August 31, 2017 – November 18, 2017

Social Construction: Modern Architecture in British Mandate Palestine

Israel’s cities are changing minute by minute. New residential towers, commercial centers, and public transit projects transform not only the urban landscape, but also the urban experience. Though it is still possible to see traditional shop windows and low-rise apartment blocks whose facades evolved gradually over the decades, these already have a nostalgic flavor to them. They have been overtaken by construction on a radically different scale, as if a new city altogether has been superimposed on what was. Perhaps this explains the parallel endeavor to meticulously restore certain historic buildings – not as part of the contemporary urban texture, but as architectural rarities, which underscores even more the sharp divide between then and now.

Architecture reflects the values and aspirations of a society. Walking around a historical city, we are able to intuit the social and cultural intentions that produced it. The Jewish architects active in British Mandatory Palestine during the 1930s were part of the Modernist Movement of the period, but they adapted its architectural language to the local climate and materials and to existing urban master plans. At the same time, in the spirit of this particular place and moment in history, architecture served to redefine the boundaries between the individual and the collectivity. The unique modernist style that evolved came to be identified with the birth of a state.

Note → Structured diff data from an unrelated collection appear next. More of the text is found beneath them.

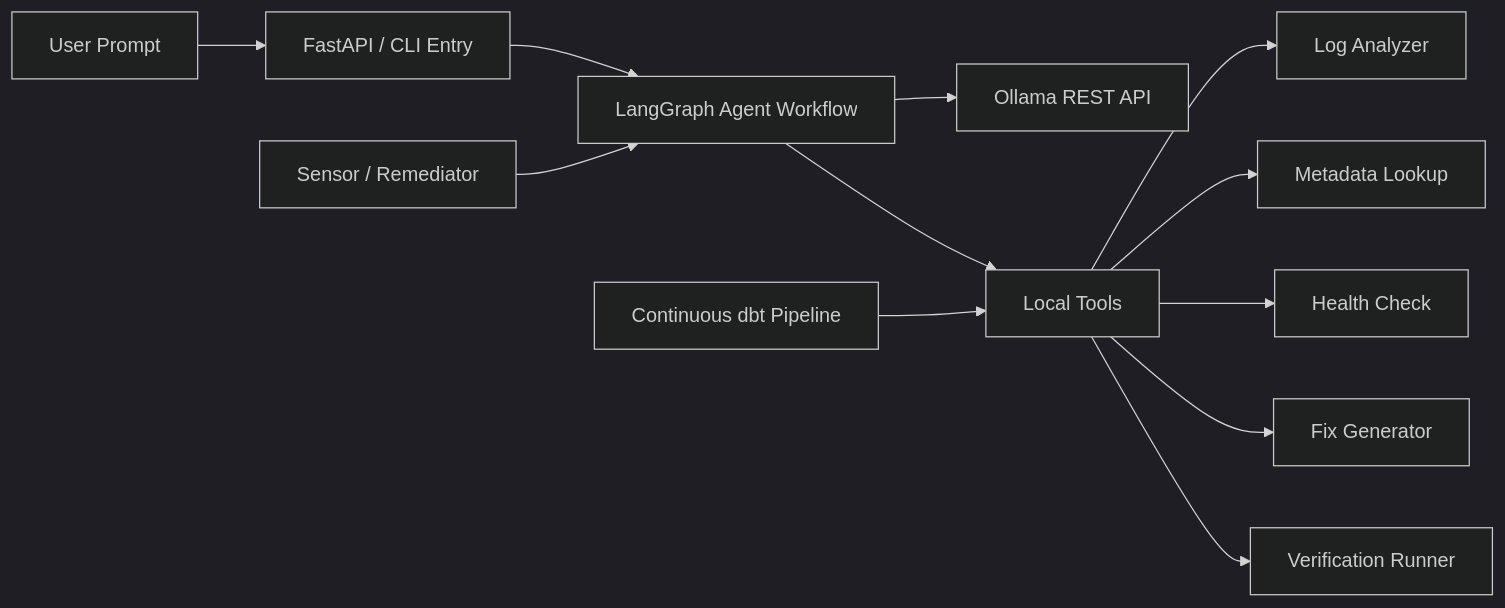
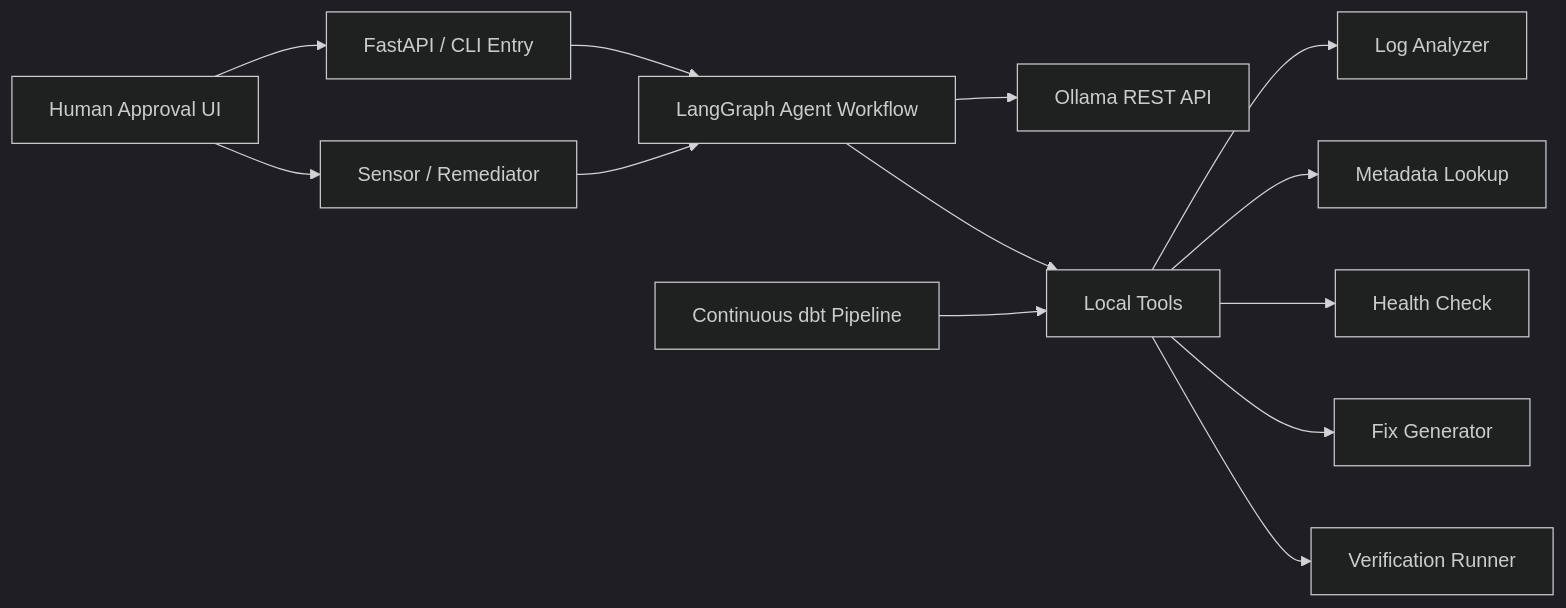
The first of 4 diagrams in agentic-ai-ollama-demo/README.md (unneeks/agent-demo-de), drawn with Mermaid (dark theme) before and after one commit. The commit also changed other lines of this file and 27 other files, not shown here.

````diff
--- a/agentic-ai-ollama-demo/README.md
+++ b/agentic-ai-ollama-demo/README.md
@@ -135,14 +141,15 @@
 ```mermaid
 flowchart LR
     U["User Prompt"] --> A["FastAPI / CLI Entry"]
     A --> G["LangGraph Agent Workflow"]
     G --> O["Ollama REST API"]
     G --> T["Local Tools"]
     T --> L["Log Analyzer"]
     T --> M["Metadata Lookup"]
     T --> H["Health Check"]
     T --> F["Fix Generator"]
     T --> V["Verification Runner"]
     P["Continuous dbt Pipeline"] --> T
     S["Sensor / Remediator"] --> G
+    U["Human Approval UI"] --> S
 ```
````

Contemporary architects Ada Karmi-Melamede and Dan Price have devoted more than two decades to studying the architectural legacy of Palestine during the British Mandate. With the help of colleagues and students, they gathered a wealth of archival material and produced hundreds of original drawings to analyze the buildings presented in their book Architecture in Palestine during the British Mandate, 1917–1948. Previously exhibited at the Israel Museum in Jerusalem, the original exhibition focused on the book’s central chapter, investigating the components that made up the local modernist idiom of the 1930s in order to better understand its underlying philosophy, as well as its formal language.

The original exhibition, organized by the Israel Museum, Jerusalem, in 2016, has been adapted for the Yale School of Architecture Gallery with the addition of two sections - Architectural Precedents and Hybrid Modernism - that chronologically bookend the contents of the original exhibition. These sections looks at the early and late years of the British Mandate, transitional periods that were characterized by extreme political and social uncertainty that produced a hybrid architecture that fluctuated between contradictory traditional and modernist concepts.

Exhibition Credits


Oren Sagiv The Israel Museum, Jerusalem

Ada Karmi Melamede Author, Architecture in Palestine during the British mandate: 1917 - 1948

Dan Price Author, Architecture in Palestine during the British mandate: 1917 - 1948


Sivan Eran Levian Head of Travelling Exhibitions, The Israel Museum, Jerusalem

Noga Eliash-Zalmanovich Associate Curator, Stella Fischbach Department of Modern Art The Israel Museum, Jerusalem

Tania Coen-Uzzielli Head of Curatorial Affairs, The Israel Museum, Jerusalem

Jonathan Canetti Assistant Curator, The Israel Museum, Jerusalem

Ariel Armoni Exhibition Design, The Israel Museum, Jerusalem

Alfie Koetter Director of Exhibitions, Yale School of Architecture

Alison Walsh Exhibitions Coordinator, Yale School of Architecture

Exhibition Design

Oren Sagiv The Israel Museum, Jerusalem

Eyal Rozen The Israel Museum, Jerusalem


Original exhibition organized and produced by the Israel Museum, Jerusalem.

The Yale School of Architecture’s exhibition program is supported in part by the James Wilder Green Dean’s Resource Fund, the Kibel Foundation Fund, the Nitkin Family Dean’s Discretionary Fund in Architecture, the Pickard Chilton Dean’s Resource Fund, the Paul Rudolph Publication Fund, the Robert A.M. Stern Fund, the Rutherford Trowbridge Memorial Fund, the Fred Koetter Exhibitions Fund, and the School of Architecture Exhibitions Fund.